It's hard to imagine our lives without portable music -- nowadays most of us can fit our entire music collection into an MP3 player the size of a deck of cards. But 30 years ago, as people hefted boom boxes off their shoulders, they oooh'ed and ahhhh'ed in fascination at a little machine called the Walkman.
Originally, portable cassette players were marketed for people who needed to record audio clips for their work, such as journalists and businesspeople, but Sony's Walkman brought the idea of playing cassettes to the masses. Not only did many Walkmans have cassette players, AM/FM dials and dual headphone jacks, they also had cool features such as auto-reverse and record.
Pictured here is the first Sony Walkman -- the TPS-L2, introduced in Japan on 1 July 1979. Reaching the US the following year, it cost $200 in the US and was called "one of the hottest new status symbols around" by The Wall Street Journal in 1980. Like consumers of today's iPods, people had to wait at least a month to get the TPS-L2 because of a backlog in orders.

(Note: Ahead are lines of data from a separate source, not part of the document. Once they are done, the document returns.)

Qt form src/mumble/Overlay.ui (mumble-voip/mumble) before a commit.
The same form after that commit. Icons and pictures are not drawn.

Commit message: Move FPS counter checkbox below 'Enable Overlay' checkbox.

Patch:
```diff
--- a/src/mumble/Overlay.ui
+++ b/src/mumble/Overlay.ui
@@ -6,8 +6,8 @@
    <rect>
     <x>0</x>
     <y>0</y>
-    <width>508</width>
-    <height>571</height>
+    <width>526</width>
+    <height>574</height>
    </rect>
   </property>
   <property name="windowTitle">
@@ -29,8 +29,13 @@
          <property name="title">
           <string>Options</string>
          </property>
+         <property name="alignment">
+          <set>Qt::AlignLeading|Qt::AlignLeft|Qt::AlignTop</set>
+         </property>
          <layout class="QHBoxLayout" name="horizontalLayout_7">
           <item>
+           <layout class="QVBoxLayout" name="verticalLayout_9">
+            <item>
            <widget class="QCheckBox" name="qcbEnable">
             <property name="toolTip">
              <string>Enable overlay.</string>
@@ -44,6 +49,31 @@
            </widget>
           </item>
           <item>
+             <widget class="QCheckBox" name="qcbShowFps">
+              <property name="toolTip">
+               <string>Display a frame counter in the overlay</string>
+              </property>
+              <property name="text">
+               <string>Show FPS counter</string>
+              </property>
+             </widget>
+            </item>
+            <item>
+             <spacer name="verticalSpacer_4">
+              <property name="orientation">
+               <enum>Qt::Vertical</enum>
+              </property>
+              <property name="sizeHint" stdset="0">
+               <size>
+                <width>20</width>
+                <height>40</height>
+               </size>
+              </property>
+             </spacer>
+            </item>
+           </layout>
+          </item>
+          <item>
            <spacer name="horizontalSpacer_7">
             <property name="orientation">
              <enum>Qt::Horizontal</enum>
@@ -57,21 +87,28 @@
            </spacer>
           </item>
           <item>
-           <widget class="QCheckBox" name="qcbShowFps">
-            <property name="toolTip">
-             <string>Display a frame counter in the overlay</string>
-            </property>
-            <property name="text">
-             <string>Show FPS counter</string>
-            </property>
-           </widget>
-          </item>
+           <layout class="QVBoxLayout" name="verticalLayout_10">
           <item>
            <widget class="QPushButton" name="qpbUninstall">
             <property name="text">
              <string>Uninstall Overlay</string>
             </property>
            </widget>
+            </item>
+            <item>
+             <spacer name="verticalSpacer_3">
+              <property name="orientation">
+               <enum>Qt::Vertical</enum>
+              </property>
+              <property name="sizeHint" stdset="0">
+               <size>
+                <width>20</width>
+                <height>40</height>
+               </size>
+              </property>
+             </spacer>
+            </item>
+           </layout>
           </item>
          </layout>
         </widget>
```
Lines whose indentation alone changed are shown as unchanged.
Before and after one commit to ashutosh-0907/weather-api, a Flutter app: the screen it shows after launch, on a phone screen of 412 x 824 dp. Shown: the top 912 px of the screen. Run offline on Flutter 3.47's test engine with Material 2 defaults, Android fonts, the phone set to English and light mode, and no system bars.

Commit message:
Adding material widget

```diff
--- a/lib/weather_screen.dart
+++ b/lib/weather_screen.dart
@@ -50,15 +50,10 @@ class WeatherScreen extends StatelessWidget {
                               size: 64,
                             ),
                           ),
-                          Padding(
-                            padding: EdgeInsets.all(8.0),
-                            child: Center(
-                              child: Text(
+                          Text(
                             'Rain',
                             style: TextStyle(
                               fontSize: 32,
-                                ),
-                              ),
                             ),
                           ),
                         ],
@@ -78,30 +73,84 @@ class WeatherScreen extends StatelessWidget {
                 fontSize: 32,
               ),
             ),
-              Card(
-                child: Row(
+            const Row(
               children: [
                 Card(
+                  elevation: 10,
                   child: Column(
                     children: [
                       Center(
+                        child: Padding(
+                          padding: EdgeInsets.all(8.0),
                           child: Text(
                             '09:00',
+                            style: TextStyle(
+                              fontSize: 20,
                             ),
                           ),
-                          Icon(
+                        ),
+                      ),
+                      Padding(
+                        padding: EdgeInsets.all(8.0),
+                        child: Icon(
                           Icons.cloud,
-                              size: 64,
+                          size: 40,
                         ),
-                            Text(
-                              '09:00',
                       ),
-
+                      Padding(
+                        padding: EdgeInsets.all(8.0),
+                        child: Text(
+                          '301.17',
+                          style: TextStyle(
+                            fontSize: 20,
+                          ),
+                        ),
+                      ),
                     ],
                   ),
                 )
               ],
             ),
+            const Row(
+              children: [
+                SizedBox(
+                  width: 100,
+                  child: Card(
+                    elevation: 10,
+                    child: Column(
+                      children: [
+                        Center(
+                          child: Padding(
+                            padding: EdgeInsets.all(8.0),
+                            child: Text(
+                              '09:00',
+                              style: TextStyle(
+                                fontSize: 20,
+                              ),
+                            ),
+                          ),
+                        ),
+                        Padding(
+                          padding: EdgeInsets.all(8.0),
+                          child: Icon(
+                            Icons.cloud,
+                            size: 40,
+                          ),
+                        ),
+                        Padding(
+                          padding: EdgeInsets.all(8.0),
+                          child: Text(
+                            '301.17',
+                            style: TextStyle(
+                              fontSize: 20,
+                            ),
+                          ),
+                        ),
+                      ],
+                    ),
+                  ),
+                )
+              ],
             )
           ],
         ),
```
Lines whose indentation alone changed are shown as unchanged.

Sony sold 30,000 Walkmans in its first two months and 50 million in the following decade. This week, as the Sony Walkman turns 30, our colleagues at CNET.com decided to take a look at some of the original Walkmans, with the top 10 songs that were rocking America in the year they came out -- y'know, for context. Apparently, in 1983, Men At Work were more popular than Michael Jackson.